Before coming to the University of Waterloo, Christy Lee volunteered at hospitals and long-term care homes, working closely with patients and residents to help reduce the workload for staff. But Lee found that with the current communication call system, nurses and personal support workers do not know what types of requests the patients are making, and which patients need immediate help.  

Christy LeeAs a fourth-year Waterloo student, Lee wants to solve this problem using the skills and knowledge she gained from her Biomedical Engineering program. Her venture startup, PatientCompanion, is an easy-to-use solution devised as a communication app between nurses and patients to not only improve patient experience, but also help reduce stress and burnout for nurses. 

PatientCompanion allows patients to make specific requests that will then automatically prioritize the request on the nurses’ end. While non-medical requests for water or blankets can be distributed among personal care workers, volunteers or other available staff, which will ultimately reduce the workload for nurses at hospitals and long-term care homes.   

“On average, nurses are assigned between five to nine patients each, where roughly 56 per cent of requests made by patients are non-urgent requests,” Lee says. “As a result, 3 per cent of the time nurses would forget to come back after asking what the patient needs, while 10 per cent of requests get cancelled.” 

“What stands PatientCompanion out from other companies — though we don’t have direct competitors — is the fact that we can customize [the application] for each hospital or home care,” Lee says.  

“We take down the specific type of requests they want to see and distribute. For example, if they don’t have a personal support worker, we can replace that term with a clinical aid if they have one. It is very customizable from colours and icons to everything that’s based on the hospital. It’s a huge merit to our company.” 

From ideation to pilot program with a local hospital 

Lee presented PatientCompanion at three separate pitch competitions — GreenHouse Social Impact Showcase, Velocity Pitch Competition and the Biotec Pitch Competition, where she competed against other Canadian university students and their startup ideas in the health-tech space. 

Part of the total funding she received is going towards PatientCompanion’s first pilot program, where a local hospital has requested Lee to build a physical hardware system, which not only integrates the PatientCompanion software application, but also includes a separate light that would indicate the different types of requests for the nurses.  

Christy Lee receiving the Social Impact Fund from United College principal Richard Myers
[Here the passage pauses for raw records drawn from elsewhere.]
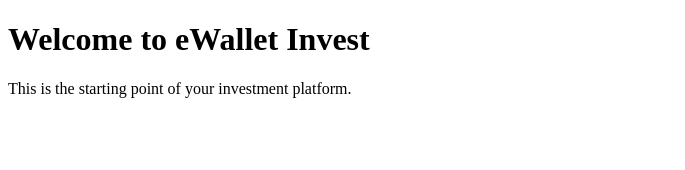
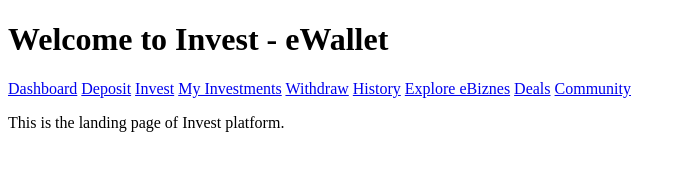
Before and after one commit to csxperts/ewallet-invest, a plain HTML site: page index.html in a window 1280 px wide. Shown: the whole page, without its empty margins (0-685 px from the left). Drawn offline with Linux system fonts and the light colour scheme.

Commit message:
Update index.html

```diff
--- a/index.html
+++ b/index.html
@@ -2,11 +2,27 @@
 <html lang="en">
 <head>
   <meta charset="UTF-8" />
-  <meta name="viewport" content="width=device-width, initial-scale=1.0"/>
-  <title>Invest | eWallet</title>
+  <meta name="viewport" content="width=device-width, initial-scale=1.0" />
+  <title>Invest - eWallet</title>
+  <link rel="stylesheet" href="styles.css" />
 </head>
 <body>
-  <h1>Welcome to eWallet Invest</h1>
-  <p>This is the starting point of your investment platform.</p>
+  <header>
+    <h1>Welcome to Invest - eWallet</h1>
+    <nav>
+      <a href="/cabinet">Dashboard</a>
+      <a href="/deposit">Deposit</a>
+      <a href="/invest">Invest</a>
+      <a href="/my-investments">My Investments</a>
+      <a href="/withdraw">Withdraw</a>
+      <a href="/history">History</a>
+      <a href="/explore">Explore eBiznes</a>
+      <a href="/deals">Deals</a>
+      <a href="/community">Community</a>
+    </nav>
+  </header>
+  <main>
+    <p>This is the landing page of Invest platform.</p>
+  </main>
 </body>
 </html>
```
Richard Myers, principal at United College, presents Christy Lee with $5,000 in funding towards her venture startup, PatientCompanion.

PatientCompanion does not save patient data directly within their system, so part of the funding will support running the software application on a cloud-based system that can protect both hospital and patient data. Lee aims to start their pilot program, which includes four hospitals and long-term care homes, by the end of April this year. 

“My goal is to help as many people as possible,” says Lee, who plans to develop other venture ideas that bridge health care and engineering. 

“That is why I chose the Biomedical Engineering program because I know I could help many people in the public and health care industry. Learning from the engineering perspective, I was able to gain knowledge and skills from both the development and the product side. I want to continue trying to build new products or new ideas and making sure I can help as many people as possible — not just in Canada but across the world.” 

Starting a health-tech venture as a full-time student is a challenging feat. Lee looks forward to graduating this spring with a Bachelor of Applied Science in Honours Biomedical Engineering and plans to continue growing PatientCompanion across Canadian hospitals and long-term care homes with the goal of expanding into the U.S. market. 

Watch Christy Lee pitch PatientCompanion at the Fall 2023 GreenHouse Social Impact Showcase 

Becoming an entrepreneur while as a full-time student 

Lee attributes her knowledge of developing her venture idea into a startup from talking to Wayne Chang, lecturer of the BET 300 Foundations of Venture Creation, who recommended looking into GreenHouse and Velocity programs. 

In the fall term, Lee attended an open house event where she then met Tania Del Matto, director of GreenHouse, who became interested in Lee’s venture idea and invited her to participate in their weekly workshops and the GreenHouse incubator. Since then, Lee has been able to grow her knowledge of campus resources and secure funding through pitch competitions. 

During her final term at Waterloo, Lee continues to balance her volunteer hours at hospitals long-term care homes, while meeting with nurses and management directors who are interested in having the PatientCompanion app integrated into their communication call system. 

“My advice for other students interested in becoming an entrepreneur is to take BET 300 and other BET courses at the Conrad School of Entrepreneurship and Business,” says Lee. “It’s a great way to learn more about entrepreneurship and the process of turning your idea that you are passionate about into a product that can help additional people.”